(Data section Opens)

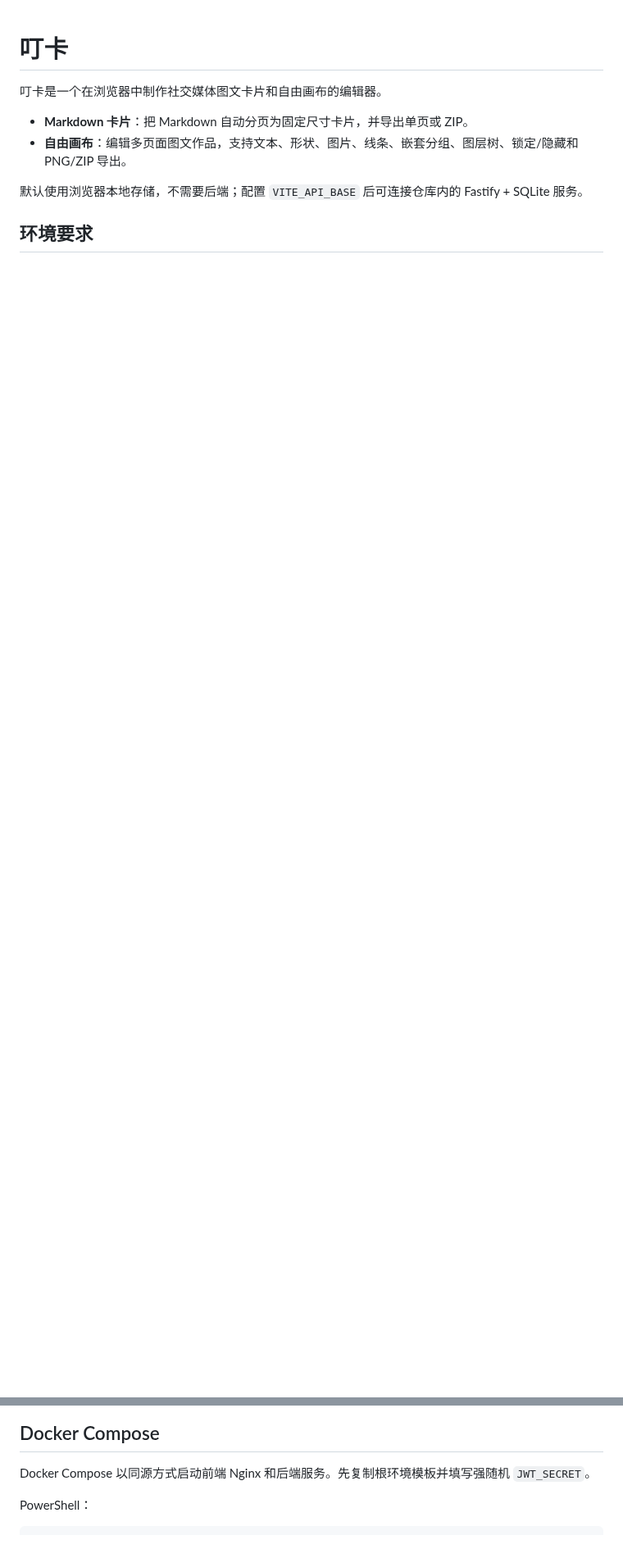
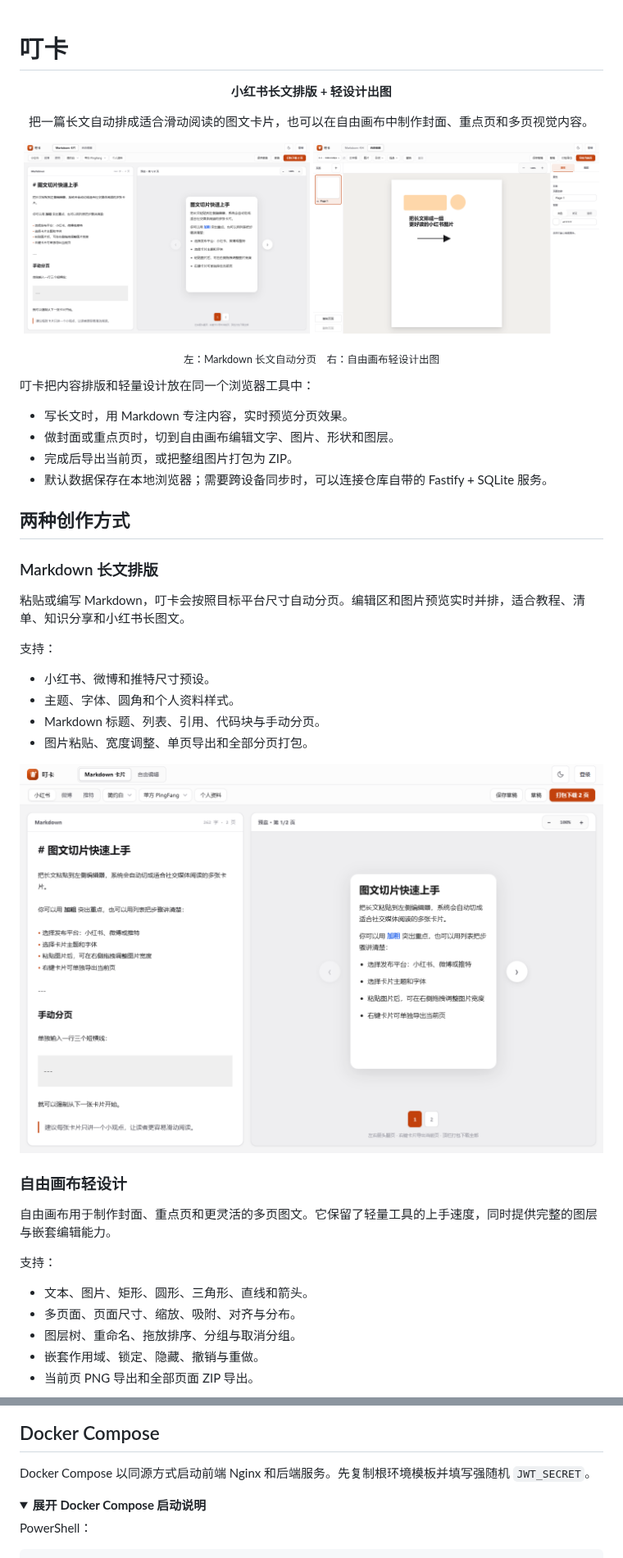
Before and after one commit to lottshin/DingCard, a Markdown page: README.md, 2 parts joined by grey strips. Shown at 82% size. GitHub-like rendering; pictures changed too: docs/assets/freeform-workspace.png (added), docs/assets/markdown-workspace.png (added); folded sections open; blank space fills up the shorter version.

```diff
--- a/README.md
+++ b/README.md
@@ -1,10 +1,48 @@
 # 叮卡
 
-叮卡是一个在浏览器中制作社交媒体图文卡片和自由画布的编辑器。
+<div align="center">
+  <p><strong>小红书长文排版 + 轻设计出图</strong></p>
+  <p>把一篇长文自动排成适合滑动阅读的图文卡片，也可以在自由画布中制作封面、重点页和多页视觉内容。</p>
+</div>
 
-- **Markdown 卡片**：把 Markdown 自动分页为固定尺寸卡片，并导出单页或 ZIP。
-- **自由画布**：编辑多页面图文作品，支持文本、形状、图片、线条、嵌套分组、图层树、锁定/隐藏和 PNG/ZIP 导出。
+<p align="center">
+  <img src="docs/assets/markdown-workspace.png" width="49%" alt="叮卡 Markdown 长文排版工作区">
+  <img src="docs/assets/freeform-workspace.png" width="49%" alt="叮卡自由画布轻设计工作区">
+</p>
 
-默认使用浏览器本地存储，不需要后端；配置 `VITE_API_BASE` 后可连接仓库内的 Fastify + SQLite 服务。
+<p align="center"><sub>左：Markdown 长文自动分页　右：自由画布轻设计出图</sub></p>
 
-## 环境要求
+叮卡把内容排版和轻量设计放在同一个浏览器工具中：
+
+- 写长文时，用 Markdown 专注内容，实时预览分页效果。
+- 做封面或重点页时，切到自由画布编辑文字、图片、形状和图层。
+- 完成后导出当前页，或把整组图片打包为 ZIP。
+- 默认数据保存在本地浏览器；需要跨设备同步时，可以连接仓库自带的 Fastify + SQLite 服务。
+
+## 两种创作方式
+
+### Markdown 长文排版
+
+粘贴或编写 Markdown，叮卡会按照目标平台尺寸自动分页。编辑区和图片预览实时并排，适合教程、清单、知识分享和小红书长图文。
+
+支持：
+
+- 小红书、微博和推特尺寸预设。
+- 主题、字体、圆角和个人资料样式。
+- Markdown 标题、列表、引用、代码块与手动分页。
+- 图片粘贴、宽度调整、单页导出和全部分页打包。
+
+![叮卡 Markdown 长文排版工作区](docs/assets/markdown-workspace.png)
+
+### 自由画布轻设计
+
+自由画布用于制作封面、重点页和更灵活的多页图文。它保留了轻量工具的上手速度，同时提供完整的图层与嵌套编辑能力。
+
+支持：
+
+- 文本、图片、矩形、圆形、三角形、直线和箭头。
+- 多页面、页面尺寸、缩放、吸附、对齐与分布。
+- 图层树、重命名、拖放排序、分组与取消分组。
+- 嵌套作用域、锁定、隐藏、撤销与重做。
+- 当前页 PNG 导出和全部页面 ZIP 导出。
+
@@ -97,6 +154,9 @@ cp server/.env.example server/.env
 ## Docker Compose
 
 Docker Compose 以同源方式启动前端 Nginx 和后端服务。先复制根环境模板并填写强随机 `JWT_SECRET`。
+
+<details>
+<summary><strong>展开 Docker Compose 启动说明</strong></summary>
 
 PowerShell：
 
```
Also changed, not shown: other parts of README.md (+55 -21 lines).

(Data section Closes)

*Work task*:
Please set down every record exactly as it appears, leaving out the pictures.

*Response area*:
Before and after one commit to lottshin/DingCard, a Markdown page: README.md, 2 parts joined by grey strips. Shown at 82% size. GitHub-like rendering; pictures changed too: docs/assets/freeform-workspace.png (added), docs/assets/markdown-workspace.png (added); folded sections open; blank space fills up the shorter version.

```diff
--- a/README.md
+++ b/README.md
@@ -1,10 +1,48 @@
 # 叮卡
 
-叮卡是一个在浏览器中制作社交媒体图文卡片和自由画布的编辑器。
+<div align="center">
+  <p><strong>小红书长文排版 + 轻设计出图</strong></p>
+  <p>把一篇长文自动排成适合滑动阅读的图文卡片，也可以在自由画布中制作封面、重点页和多页视觉内容。</p>
+</div>
 
-- **Markdown 卡片**：把 Markdown 自动分页为固定尺寸卡片，并导出单页或 ZIP。
-- **自由画布**：编辑多页面图文作品，支持文本、形状、图片、线条、嵌套分组、图层树、锁定/隐藏和 PNG/ZIP 导出。
+<p align="center">
+  <img src="docs/assets/markdown-workspace.png" width="49%" alt="叮卡 Markdown 长文排版工作区">
+  <img src="docs/assets/freeform-workspace.png" width="49%" alt="叮卡自由画布轻设计工作区">
+</p>
 
-默认使用浏览器本地存储，不需要后端；配置 `VITE_API_BASE` 后可连接仓库内的 Fastify + SQLite 服务。
+<p align="center"><sub>左：Markdown 长文自动分页　右：自由画布轻设计出图</sub></p>
 
-## 环境要求
+叮卡把内容排版和轻量设计放在同一个浏览器工具中：
+
+- 写长文时，用 Markdown 专注内容，实时预览分页效果。
+- 做封面或重点页时，切到自由画布编辑文字、图片、形状和图层。
+- 完成后导出当前页，或把整组图片打包为 ZIP。
+- 默认数据保存在本地浏览器；需要跨设备同步时，可以连接仓库自带的 Fastify + SQLite 服务。
+
+## 两种创作方式
+
+### Markdown 长文排版
+
+粘贴或编写 Markdown，叮卡会按照目标平台尺寸自动分页。编辑区和图片预览实时并排，适合教程、清单、知识分享和小红书长图文。
+
+支持：
+
+- 小红书、微博和推特尺寸预设。
+- 主题、字体、圆角和个人资料样式。
+- Markdown 标题、列表、引用、代码块与手动分页。
+- 图片粘贴、宽度调整、单页导出和全部分页打包。
+
+![叮卡 Markdown 长文排版工作区](docs/assets/markdown-workspace.png)
+
+### 自由画布轻设计
+
+自由画布用于制作封面、重点页和更灵活的多页图文。它保留了轻量工具的上手速度，同时提供完整的图层与嵌套编辑能力。
+
+支持：
+
+- 文本、图片、矩形、圆形、三角形、直线和箭头。
+- 多页面、页面尺寸、缩放、吸附、对齐与分布。
+- 图层树、重命名、拖放排序、分组与取消分组。
+- 嵌套作用域、锁定、隐藏、撤销与重做。
+- 当前页 PNG 导出和全部页面 ZIP 导出。
+
@@ -97,6 +154,9 @@ cp server/.env.example server/.env
 ## Docker Compose
 
 Docker Compose 以同源方式启动前端 Nginx 和后端服务。先复制根环境模板并填写强随机 `JWT_SECRET`。
+
+<details>
+<summary><strong>展开 Docker Compose 启动说明</strong></summary>
 
 PowerShell：
 
```
Also changed, not shown: other parts of README.md (+55 -21 lines).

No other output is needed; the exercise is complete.